Being able to sing along to my favorite songs is paramount. From belting out treasured classic rock to badly rapping whatever hip-hop music I’m in the mood for, I always try my best to memorize lyrics and play a song on repeat until I can master at least part of it.
While English lyrics are always easy for me to get down pat, whenever I previously listened to a song in a different language, I would never be motivated enough to sit down and memorize words I didn’t know the meanings of. I would only listen to foreign language songs because they were pleasing to my ears and something different from what I was used to; there was something magical and curious about lyrics I didn’t understand.
When I first began listening to foreign language songs, I was at a standstill, flustered that I was never able to keep up with the singers. The lyrics were important to me, and I hated not being able to sing along to catchy non-English songs that I desperately wanted to.
Eventually starting to translate the words was a mission. I found that English lyrics are easy to digest, but not as gratifying as words that took effort to understand. Being able to finally enjoy every aspect of some songs deepened my connection with the music, an attachment I cherish with each new song that strikes me.

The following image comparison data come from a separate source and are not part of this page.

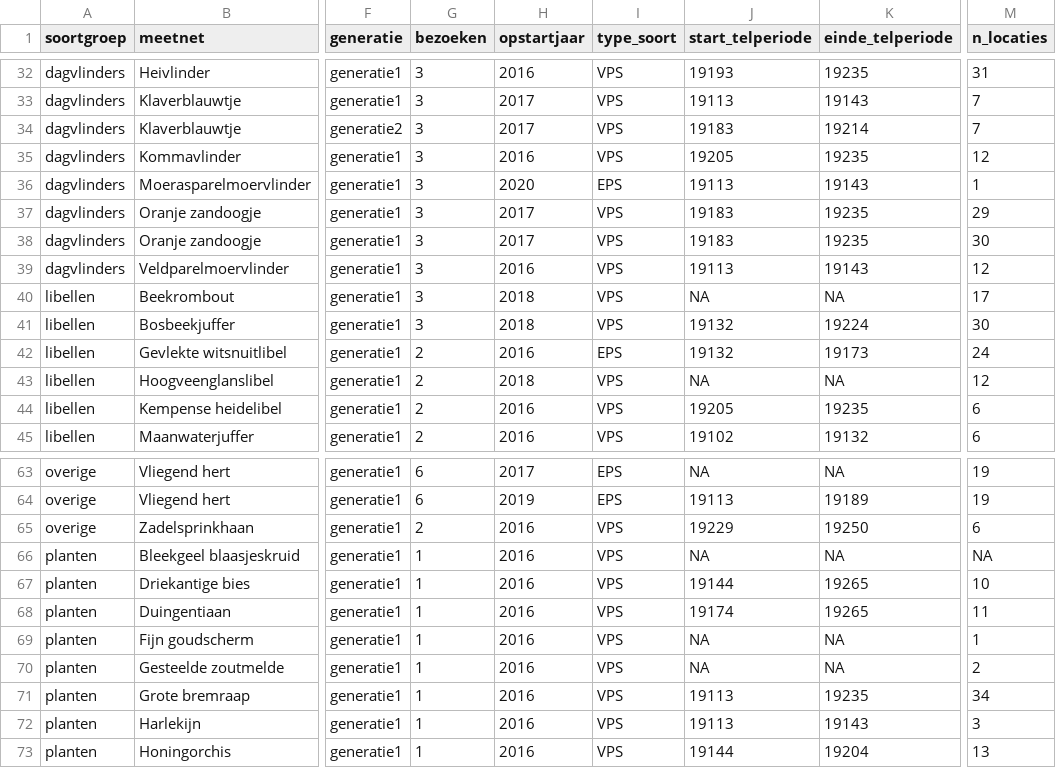
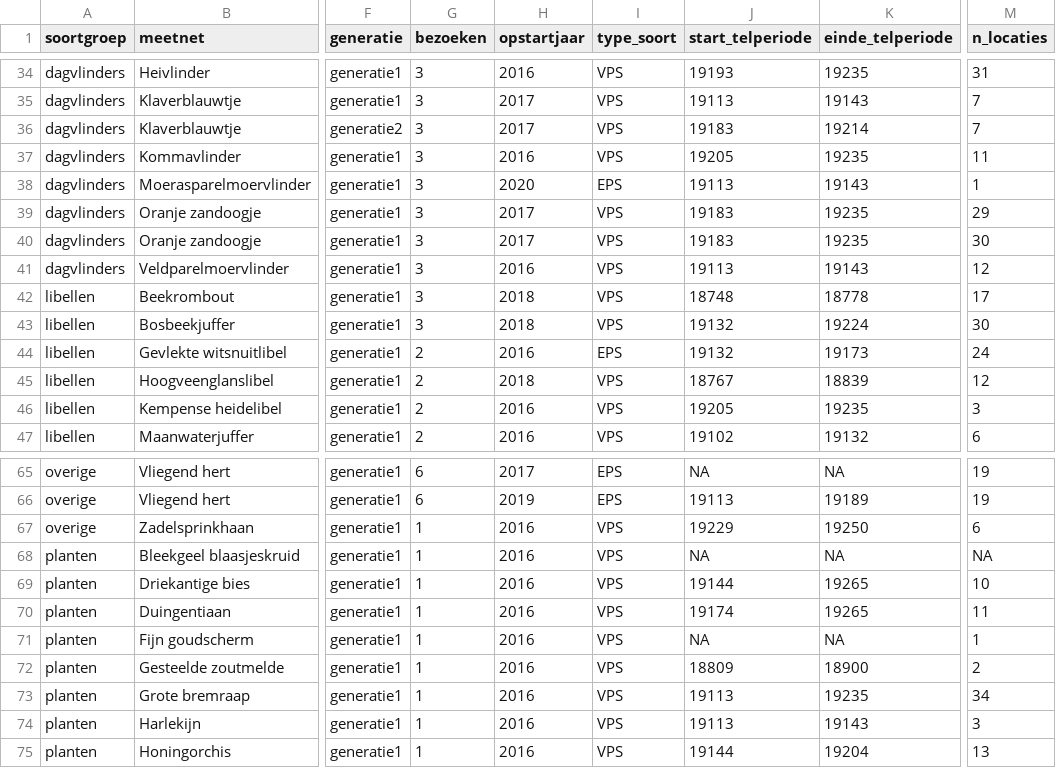
Before and after one commit to inbo/soortenmeetnetten-queries, a TSV file: metadata/meetnetkarakteristieken.tsv, drawn as a sheet; only a part is shown, gaps mark what is left out; addresses are those after the commit; the diff covers the shown part only; the diff names each change by its address in the sheet, - before the commit and + after, or states it on an @@ line.

```diff
--- a/metadata/meetnetkarakteristieken.tsv
+++ b/metadata/meetnetkarakteristieken.tsv
-M37 (n_locaties): 12
+M37 (n_locaties): 11
-J42 (start_telperiode): NA
+J42 (start_telperiode): 18748
-K42 (einde_telperiode): NA
+K42 (einde_telperiode): 18778
-J45 (start_telperiode): NA
+J45 (start_telperiode): 18767
-K45 (einde_telperiode): NA
+K45 (einde_telperiode): 18839
-M46 (n_locaties): 6
+M46 (n_locaties): 3
-G67 (bezoeken): 2
+G67 (bezoeken): 1
-J72 (start_telperiode): NA
+J72 (start_telperiode): 18809
-K72 (einde_telperiode): NA
+K72 (einde_telperiode): 18900
```
Also changed, not shown: 2 added rows, 1 removed row and 23 edited cells elsewhere in this file, metadata/monitoring_targets.tsv, 2 other files.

Wanting to sing along to your favorite songs sounds like a strange and somewhat shallow reason to learn a new language, but I found value in properly understanding songs that resonate with me. I went from only enjoying the instrumentals and mumbling broken lyrics in vain to actually embracing the lyrics.
I didn’t truly consider using music as a vehicle to learn an entirely new language until I took French in high school, when my teacher would introduce us to French films and music as comprehension tools alongside the grammar exercises. I was immersed into the world of Daniel Balavoine, Téléphone and France Gall, and for once, I was able to understand what each artist sang about. I had no urgency then to have every single word memorized, but I found myself singing the French songs I liked both aimlessly and properly. Having struggled to sing along to non-English songs for years, this fueled my passion to better learn the language.
While I did lose my motivation to stay fluent in French as I got older, every now and then I find a new French artist who sparks my interest and I scramble to refresh my conjugations and vocabulary. I discovered Orties, one of my favorite fast-firing French rap duos, a few years ago. This artist inspired me to relearn much of the French I’d forgotten just to be able to rap along to “Plus putes que toutes les putes.”
Learning French songs naturally piqued my interest in the music of other languages as well. For a while, I wanted to learn German, so of course I set out listening to Nena’s and Falco’s discographies. I’d attempt to sing along to “99 Luftballons” and “Rock Me Amadeus” without much initial success, but after learning elementary German and painstakingly reciting each lyric, I was able to follow along at a solid pace. “99 Luftballons” does have an English version, but it just doesn’t feel the same as the original. Learning German through these beloved songs made the language more accessible, allowing me to work on my pronunciation and have fun singing in a language I was practicing.
My music library mostly consists of English language songs, but scattered throughout is a multitude of languages that I eagerly listen to whenever I feel motivated to keep learning about music I enjoy. I’m currently on the journey of learning Italian, wielding the likes of Mina, Patty Pravo and ’70s Rai 3 broadcasts as part of my educational arsenal. I look forward to being able to sing even more songs, no matter the language, from start to finish. The struggles pay off in the end, and as Mina says, “L’importante è finire.”
“Cutting Room Floor” columns are one-off, arts-oriented pieces written by Daily Cal staff members. Contact Pooja Bale at [email protected].